◆ EXERCISE
The expected output is each line below containing "logo", copied in full.

◆ DATA FOR REVIEW
* * *

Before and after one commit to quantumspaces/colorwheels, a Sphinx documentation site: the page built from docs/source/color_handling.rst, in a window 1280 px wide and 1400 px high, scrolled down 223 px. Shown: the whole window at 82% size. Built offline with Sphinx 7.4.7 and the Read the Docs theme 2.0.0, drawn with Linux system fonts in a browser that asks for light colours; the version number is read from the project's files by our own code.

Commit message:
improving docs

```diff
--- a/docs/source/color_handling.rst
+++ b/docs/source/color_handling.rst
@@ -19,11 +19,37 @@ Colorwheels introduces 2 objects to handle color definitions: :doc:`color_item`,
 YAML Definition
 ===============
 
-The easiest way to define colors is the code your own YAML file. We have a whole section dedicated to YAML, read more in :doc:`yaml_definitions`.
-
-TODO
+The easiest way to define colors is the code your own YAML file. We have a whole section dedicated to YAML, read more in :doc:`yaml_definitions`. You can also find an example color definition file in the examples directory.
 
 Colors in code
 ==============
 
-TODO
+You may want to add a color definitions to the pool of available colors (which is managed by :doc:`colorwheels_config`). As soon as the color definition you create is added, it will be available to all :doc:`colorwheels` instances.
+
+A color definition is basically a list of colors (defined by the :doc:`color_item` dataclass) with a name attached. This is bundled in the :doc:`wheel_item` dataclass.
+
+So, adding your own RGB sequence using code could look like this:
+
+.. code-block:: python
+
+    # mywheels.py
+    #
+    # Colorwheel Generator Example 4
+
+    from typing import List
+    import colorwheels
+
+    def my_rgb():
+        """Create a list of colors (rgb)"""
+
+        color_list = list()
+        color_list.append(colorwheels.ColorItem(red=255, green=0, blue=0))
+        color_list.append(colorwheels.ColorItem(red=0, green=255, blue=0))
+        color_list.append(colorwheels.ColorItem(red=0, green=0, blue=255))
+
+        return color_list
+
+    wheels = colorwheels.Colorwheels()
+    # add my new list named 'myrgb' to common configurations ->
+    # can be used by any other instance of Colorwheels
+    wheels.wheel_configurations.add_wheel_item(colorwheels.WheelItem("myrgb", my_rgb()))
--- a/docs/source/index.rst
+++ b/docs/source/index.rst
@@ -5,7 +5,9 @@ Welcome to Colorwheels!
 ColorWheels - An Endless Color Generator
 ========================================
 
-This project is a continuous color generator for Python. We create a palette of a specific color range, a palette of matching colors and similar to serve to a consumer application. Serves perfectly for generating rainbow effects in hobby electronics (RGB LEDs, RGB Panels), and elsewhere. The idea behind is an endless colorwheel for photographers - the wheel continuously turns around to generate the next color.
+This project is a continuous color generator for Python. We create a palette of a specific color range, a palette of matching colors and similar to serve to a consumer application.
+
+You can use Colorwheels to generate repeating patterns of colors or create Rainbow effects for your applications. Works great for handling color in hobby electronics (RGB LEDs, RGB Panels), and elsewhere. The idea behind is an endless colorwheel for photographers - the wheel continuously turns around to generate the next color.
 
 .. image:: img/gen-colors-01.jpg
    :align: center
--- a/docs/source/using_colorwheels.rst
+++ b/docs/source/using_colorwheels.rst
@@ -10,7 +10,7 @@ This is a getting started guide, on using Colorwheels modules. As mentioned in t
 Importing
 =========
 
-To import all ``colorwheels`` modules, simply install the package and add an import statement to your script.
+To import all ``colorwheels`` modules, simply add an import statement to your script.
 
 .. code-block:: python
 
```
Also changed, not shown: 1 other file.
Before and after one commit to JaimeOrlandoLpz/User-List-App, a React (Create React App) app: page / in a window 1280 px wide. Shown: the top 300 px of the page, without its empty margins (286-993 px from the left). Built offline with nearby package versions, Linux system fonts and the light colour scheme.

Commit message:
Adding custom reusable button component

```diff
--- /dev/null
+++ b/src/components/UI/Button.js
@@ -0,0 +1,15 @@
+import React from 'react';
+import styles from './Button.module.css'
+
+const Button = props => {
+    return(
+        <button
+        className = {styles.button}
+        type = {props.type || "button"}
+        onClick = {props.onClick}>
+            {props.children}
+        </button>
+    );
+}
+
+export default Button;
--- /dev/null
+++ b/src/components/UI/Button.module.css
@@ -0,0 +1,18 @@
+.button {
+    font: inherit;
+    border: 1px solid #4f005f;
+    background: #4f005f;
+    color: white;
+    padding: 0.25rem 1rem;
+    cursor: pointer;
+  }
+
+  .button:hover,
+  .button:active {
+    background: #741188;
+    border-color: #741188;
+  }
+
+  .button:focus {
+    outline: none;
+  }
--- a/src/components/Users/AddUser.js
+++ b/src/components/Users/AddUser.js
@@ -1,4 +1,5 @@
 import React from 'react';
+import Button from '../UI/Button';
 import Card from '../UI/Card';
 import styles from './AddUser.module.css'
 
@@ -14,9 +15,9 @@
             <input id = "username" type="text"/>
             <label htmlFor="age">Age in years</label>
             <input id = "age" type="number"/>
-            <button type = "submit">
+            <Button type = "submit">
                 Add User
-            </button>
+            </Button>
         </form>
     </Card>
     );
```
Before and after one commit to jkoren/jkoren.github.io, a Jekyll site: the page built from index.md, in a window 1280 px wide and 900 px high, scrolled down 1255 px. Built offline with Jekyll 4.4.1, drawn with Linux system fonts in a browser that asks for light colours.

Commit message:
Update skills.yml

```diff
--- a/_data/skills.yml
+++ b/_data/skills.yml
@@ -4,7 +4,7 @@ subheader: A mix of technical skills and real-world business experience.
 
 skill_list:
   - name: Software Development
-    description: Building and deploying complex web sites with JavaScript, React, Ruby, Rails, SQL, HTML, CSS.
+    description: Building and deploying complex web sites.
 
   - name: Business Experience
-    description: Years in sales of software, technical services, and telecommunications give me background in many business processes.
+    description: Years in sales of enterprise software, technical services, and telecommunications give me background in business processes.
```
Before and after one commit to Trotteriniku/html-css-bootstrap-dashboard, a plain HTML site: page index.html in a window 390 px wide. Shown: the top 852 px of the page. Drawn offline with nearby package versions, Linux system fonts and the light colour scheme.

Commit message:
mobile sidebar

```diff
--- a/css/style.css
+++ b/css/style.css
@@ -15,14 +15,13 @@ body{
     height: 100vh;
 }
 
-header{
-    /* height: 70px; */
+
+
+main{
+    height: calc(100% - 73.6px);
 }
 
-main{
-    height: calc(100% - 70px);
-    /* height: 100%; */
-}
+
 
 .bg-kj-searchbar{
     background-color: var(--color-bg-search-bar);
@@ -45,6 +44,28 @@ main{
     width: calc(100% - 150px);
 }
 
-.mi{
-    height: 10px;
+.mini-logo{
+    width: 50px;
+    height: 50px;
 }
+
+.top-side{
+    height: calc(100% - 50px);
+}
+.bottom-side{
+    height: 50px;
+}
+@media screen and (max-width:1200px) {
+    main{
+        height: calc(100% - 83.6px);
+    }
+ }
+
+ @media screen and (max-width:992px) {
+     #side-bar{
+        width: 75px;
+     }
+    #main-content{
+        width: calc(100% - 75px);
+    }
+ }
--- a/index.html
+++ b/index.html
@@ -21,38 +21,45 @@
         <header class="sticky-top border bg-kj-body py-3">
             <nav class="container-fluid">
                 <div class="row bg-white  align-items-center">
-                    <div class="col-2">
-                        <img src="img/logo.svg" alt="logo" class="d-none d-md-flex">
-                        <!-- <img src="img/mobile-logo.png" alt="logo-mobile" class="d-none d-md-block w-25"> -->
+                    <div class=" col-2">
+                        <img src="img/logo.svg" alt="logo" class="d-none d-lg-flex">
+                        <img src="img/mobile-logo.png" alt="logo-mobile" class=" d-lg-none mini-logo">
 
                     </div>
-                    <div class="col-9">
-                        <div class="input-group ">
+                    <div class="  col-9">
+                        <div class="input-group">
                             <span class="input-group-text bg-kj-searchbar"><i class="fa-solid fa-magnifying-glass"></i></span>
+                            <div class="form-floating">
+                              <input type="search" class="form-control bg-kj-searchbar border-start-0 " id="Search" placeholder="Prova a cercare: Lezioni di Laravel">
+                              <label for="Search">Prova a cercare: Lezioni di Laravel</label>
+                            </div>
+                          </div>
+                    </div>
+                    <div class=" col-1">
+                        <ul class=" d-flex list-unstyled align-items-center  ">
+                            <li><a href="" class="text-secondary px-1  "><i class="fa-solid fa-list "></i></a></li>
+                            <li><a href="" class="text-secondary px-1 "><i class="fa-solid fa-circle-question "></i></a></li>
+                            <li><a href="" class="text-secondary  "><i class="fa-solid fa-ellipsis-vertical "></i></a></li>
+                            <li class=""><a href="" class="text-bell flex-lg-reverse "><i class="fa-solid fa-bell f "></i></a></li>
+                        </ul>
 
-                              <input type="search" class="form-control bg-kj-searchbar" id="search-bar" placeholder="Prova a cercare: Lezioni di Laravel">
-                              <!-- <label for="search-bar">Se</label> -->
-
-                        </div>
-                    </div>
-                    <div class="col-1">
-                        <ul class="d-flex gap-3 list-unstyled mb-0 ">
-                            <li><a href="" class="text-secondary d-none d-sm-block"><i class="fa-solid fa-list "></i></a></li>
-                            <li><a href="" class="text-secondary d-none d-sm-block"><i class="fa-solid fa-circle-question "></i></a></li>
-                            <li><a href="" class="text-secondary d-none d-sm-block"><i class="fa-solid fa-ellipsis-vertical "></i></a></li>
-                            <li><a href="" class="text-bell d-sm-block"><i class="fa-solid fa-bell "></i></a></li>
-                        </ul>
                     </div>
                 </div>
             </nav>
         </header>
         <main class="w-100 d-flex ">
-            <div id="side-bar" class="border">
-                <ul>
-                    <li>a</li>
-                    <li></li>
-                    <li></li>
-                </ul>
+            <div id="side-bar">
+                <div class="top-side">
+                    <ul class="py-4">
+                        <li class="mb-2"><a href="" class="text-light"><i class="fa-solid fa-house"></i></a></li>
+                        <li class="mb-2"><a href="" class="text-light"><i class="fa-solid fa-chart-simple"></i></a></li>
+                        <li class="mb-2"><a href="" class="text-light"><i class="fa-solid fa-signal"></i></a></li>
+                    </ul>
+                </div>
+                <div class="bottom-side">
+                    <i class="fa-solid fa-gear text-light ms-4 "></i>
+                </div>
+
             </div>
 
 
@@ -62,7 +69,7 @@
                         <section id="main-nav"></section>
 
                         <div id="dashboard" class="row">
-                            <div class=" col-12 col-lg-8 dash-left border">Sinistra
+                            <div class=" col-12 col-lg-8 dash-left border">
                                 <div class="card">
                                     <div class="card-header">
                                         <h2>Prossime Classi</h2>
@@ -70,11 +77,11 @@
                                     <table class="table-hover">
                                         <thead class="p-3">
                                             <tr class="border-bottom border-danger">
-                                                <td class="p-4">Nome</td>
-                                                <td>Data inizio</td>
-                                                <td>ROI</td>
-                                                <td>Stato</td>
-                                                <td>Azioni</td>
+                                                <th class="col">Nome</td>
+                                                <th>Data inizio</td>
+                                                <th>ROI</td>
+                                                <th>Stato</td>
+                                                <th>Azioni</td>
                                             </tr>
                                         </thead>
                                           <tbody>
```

* * *

◆ RESPONSE BOX
+.mini-logo{
-                        <img src="img/logo.svg" alt="logo" class="d-none d-md-flex">
-                        <!-- <img src="img/mobile-logo.png" alt="logo-mobile" class="d-none d-md-block w-25"> -->
+                        <img src="img/logo.svg" alt="logo" class="d-none d-lg-flex">
+                        <img src="img/mobile-logo.png" alt="logo-mobile" class=" d-lg-none mini-logo">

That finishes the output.